Waving a variety of placards and banners that displayed considerably better graphic design skills than the norm, around 100 protesters urged lawmakers not to back proposals that would prevent childless women donating eggs.
They argued that the changes to the Sexual and reproductive health law were discriminatory and based more on a desire to impose traditional morality than medical science.
Several MPs stopped to speak to demonstrators, as did President Raimonds Vejonis who was attending Saeima to mark the close of the spring session.
Inside the debating chamber, medical doctor Hosams Abu Meri of the Unity political party made a powerful speech asking that a decisive vote to turn the proposals into law should be put on hold.
"We can see that a very large part of our society, very many women, are not happy with this law... it genuinely discriminates against a large portion of our society," he said.
He also pointed out research that egg donation can be used beyond fertility treatments to stimulate the production of certain hormones, which might reduce the risk of women developing certain forms of cancer.
As a result, deputies voted to put the proposals on hold until the end of June.
However, Saeima did take one notable medical decision when it appointed Anda Caksa as the new health minister.
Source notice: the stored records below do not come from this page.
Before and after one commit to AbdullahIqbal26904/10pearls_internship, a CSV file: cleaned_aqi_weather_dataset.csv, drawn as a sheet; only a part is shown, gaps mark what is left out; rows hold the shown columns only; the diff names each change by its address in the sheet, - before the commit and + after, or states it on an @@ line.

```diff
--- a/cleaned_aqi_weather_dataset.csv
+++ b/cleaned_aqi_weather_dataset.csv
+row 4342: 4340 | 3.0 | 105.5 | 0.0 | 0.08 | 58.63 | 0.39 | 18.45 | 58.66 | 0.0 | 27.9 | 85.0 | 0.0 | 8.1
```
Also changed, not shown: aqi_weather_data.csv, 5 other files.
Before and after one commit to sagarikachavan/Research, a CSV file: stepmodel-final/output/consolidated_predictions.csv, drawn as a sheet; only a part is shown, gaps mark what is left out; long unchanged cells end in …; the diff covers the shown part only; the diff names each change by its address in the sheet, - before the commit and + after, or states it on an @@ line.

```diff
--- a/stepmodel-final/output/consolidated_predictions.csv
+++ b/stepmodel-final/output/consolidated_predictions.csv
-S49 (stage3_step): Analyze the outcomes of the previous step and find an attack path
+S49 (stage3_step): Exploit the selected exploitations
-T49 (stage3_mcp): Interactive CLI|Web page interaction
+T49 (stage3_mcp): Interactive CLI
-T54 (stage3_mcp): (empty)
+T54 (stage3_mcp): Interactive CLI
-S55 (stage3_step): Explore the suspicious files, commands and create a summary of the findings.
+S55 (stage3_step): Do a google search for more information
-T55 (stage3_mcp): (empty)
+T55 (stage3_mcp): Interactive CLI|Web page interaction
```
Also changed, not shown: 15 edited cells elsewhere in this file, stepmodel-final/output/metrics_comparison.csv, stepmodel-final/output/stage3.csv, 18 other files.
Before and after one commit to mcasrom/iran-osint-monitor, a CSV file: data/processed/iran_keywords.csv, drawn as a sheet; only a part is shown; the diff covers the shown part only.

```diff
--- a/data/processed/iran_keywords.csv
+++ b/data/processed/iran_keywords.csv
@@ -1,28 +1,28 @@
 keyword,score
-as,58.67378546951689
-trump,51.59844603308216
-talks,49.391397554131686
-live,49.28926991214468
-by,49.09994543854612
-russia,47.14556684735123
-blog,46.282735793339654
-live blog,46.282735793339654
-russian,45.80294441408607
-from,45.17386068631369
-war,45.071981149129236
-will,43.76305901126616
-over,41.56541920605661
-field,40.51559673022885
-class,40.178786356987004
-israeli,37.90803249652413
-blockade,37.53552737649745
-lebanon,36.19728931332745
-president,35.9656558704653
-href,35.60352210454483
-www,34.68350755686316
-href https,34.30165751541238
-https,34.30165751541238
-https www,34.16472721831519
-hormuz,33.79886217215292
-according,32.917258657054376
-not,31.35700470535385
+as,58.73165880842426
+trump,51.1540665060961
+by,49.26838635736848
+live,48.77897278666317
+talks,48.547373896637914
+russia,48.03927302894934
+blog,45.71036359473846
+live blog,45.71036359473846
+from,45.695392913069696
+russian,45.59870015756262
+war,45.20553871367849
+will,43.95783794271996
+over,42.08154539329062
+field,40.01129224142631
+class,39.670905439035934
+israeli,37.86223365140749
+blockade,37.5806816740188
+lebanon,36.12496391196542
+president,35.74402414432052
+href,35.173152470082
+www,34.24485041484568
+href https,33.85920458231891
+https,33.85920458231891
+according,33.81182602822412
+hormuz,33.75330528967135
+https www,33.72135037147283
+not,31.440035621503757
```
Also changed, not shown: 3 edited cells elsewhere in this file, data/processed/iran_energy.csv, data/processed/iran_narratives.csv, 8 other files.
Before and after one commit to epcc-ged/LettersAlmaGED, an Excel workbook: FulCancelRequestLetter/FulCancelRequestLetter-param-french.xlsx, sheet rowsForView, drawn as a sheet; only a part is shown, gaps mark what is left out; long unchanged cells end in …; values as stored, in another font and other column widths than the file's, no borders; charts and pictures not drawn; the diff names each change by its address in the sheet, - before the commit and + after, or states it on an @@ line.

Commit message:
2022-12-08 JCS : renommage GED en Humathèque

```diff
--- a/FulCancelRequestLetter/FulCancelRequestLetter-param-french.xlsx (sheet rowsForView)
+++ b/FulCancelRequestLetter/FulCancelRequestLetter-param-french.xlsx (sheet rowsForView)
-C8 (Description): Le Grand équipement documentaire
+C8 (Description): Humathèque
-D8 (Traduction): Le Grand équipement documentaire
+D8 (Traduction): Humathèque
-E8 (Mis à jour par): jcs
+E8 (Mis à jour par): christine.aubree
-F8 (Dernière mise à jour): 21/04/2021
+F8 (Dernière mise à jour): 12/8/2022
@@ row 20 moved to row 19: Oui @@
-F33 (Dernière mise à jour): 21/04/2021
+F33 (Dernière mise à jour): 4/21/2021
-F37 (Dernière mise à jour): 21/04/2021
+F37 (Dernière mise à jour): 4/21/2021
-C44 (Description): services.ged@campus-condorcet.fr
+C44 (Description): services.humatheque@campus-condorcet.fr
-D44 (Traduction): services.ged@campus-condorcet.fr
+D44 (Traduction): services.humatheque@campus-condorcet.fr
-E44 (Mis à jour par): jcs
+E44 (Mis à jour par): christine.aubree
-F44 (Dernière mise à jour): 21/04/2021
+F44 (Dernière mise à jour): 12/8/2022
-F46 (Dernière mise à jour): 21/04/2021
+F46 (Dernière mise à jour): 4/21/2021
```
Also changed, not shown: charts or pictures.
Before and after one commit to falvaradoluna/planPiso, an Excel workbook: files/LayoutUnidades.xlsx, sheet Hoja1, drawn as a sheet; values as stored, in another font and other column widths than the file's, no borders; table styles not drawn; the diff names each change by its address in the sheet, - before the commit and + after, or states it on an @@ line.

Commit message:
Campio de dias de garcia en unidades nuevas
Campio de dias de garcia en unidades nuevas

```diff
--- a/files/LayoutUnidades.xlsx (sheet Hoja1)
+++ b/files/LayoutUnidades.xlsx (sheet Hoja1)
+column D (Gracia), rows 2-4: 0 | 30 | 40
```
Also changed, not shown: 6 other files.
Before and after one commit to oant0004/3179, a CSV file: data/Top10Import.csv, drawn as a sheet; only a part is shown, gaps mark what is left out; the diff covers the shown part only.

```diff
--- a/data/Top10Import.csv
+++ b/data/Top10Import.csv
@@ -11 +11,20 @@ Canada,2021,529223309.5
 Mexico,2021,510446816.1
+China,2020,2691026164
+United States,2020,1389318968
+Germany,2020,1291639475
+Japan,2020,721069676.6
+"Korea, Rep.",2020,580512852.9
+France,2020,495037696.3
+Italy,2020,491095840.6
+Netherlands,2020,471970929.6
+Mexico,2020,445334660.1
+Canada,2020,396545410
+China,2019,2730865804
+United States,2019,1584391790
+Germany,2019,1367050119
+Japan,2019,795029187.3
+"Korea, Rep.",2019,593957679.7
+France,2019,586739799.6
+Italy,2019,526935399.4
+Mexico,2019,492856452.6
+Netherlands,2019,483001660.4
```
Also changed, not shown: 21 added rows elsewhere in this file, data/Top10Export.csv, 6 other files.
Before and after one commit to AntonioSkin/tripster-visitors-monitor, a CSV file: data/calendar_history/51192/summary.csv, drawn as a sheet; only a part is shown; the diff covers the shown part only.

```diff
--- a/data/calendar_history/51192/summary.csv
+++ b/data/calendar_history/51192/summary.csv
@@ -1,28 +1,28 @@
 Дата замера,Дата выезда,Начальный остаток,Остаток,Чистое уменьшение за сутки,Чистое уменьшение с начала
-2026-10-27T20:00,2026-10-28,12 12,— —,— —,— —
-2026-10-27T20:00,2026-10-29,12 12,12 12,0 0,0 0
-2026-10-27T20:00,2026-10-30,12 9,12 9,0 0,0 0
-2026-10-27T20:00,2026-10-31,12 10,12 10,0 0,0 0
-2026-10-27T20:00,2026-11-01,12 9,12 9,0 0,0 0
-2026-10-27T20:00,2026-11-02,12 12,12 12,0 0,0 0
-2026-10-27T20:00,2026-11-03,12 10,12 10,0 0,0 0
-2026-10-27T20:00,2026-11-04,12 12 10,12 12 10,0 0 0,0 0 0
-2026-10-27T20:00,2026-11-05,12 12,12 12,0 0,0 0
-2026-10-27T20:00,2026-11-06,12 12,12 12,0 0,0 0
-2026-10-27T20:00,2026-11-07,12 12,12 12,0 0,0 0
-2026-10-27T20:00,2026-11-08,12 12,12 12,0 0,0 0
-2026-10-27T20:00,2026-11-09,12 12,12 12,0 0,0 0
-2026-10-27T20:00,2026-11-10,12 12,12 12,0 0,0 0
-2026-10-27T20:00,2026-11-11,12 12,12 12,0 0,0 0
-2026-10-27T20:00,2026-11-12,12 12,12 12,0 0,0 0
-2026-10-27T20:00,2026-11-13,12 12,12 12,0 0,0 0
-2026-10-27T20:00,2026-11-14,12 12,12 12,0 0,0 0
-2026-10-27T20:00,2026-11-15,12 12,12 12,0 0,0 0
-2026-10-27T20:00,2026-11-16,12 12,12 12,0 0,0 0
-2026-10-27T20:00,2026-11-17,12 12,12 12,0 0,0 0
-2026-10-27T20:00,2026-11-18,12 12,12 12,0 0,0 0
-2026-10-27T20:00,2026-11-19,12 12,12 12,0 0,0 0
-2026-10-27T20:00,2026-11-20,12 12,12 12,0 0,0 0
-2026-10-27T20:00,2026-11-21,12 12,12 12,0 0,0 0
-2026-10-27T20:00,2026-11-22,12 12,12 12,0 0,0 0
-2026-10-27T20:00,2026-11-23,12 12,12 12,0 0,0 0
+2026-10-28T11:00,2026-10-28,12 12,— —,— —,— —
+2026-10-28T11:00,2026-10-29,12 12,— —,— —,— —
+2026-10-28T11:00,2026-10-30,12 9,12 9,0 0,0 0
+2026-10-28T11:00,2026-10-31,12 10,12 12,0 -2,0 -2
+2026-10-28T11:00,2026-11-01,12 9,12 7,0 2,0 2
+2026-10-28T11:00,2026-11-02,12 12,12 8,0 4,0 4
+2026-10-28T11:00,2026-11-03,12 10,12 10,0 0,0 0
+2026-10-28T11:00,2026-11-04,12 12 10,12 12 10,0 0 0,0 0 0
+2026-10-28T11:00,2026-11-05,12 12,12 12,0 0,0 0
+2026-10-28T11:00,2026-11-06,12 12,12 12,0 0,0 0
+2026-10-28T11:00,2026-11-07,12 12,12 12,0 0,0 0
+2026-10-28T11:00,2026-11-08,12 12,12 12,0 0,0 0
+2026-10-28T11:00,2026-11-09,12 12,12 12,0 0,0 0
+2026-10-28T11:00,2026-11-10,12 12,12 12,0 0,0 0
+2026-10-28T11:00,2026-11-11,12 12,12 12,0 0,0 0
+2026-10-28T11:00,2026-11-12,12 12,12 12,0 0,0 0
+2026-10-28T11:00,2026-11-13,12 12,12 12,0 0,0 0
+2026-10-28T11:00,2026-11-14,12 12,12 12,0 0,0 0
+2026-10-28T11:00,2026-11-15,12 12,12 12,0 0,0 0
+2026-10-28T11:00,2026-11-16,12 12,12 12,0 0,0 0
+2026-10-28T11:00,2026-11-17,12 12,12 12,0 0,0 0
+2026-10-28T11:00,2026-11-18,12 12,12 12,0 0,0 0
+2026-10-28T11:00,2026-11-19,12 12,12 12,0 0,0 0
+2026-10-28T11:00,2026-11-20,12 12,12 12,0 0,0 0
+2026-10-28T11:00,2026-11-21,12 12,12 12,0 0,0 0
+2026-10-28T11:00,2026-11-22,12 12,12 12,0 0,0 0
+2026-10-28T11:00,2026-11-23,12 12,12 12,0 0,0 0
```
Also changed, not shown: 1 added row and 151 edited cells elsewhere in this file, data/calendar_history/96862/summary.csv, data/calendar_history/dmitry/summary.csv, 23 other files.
Speaking in support of the appointment, Prime Minister Maris Kucinskis insisted his administration was not operating a revolving door policy with regard to ministers and remained committed to real reforms.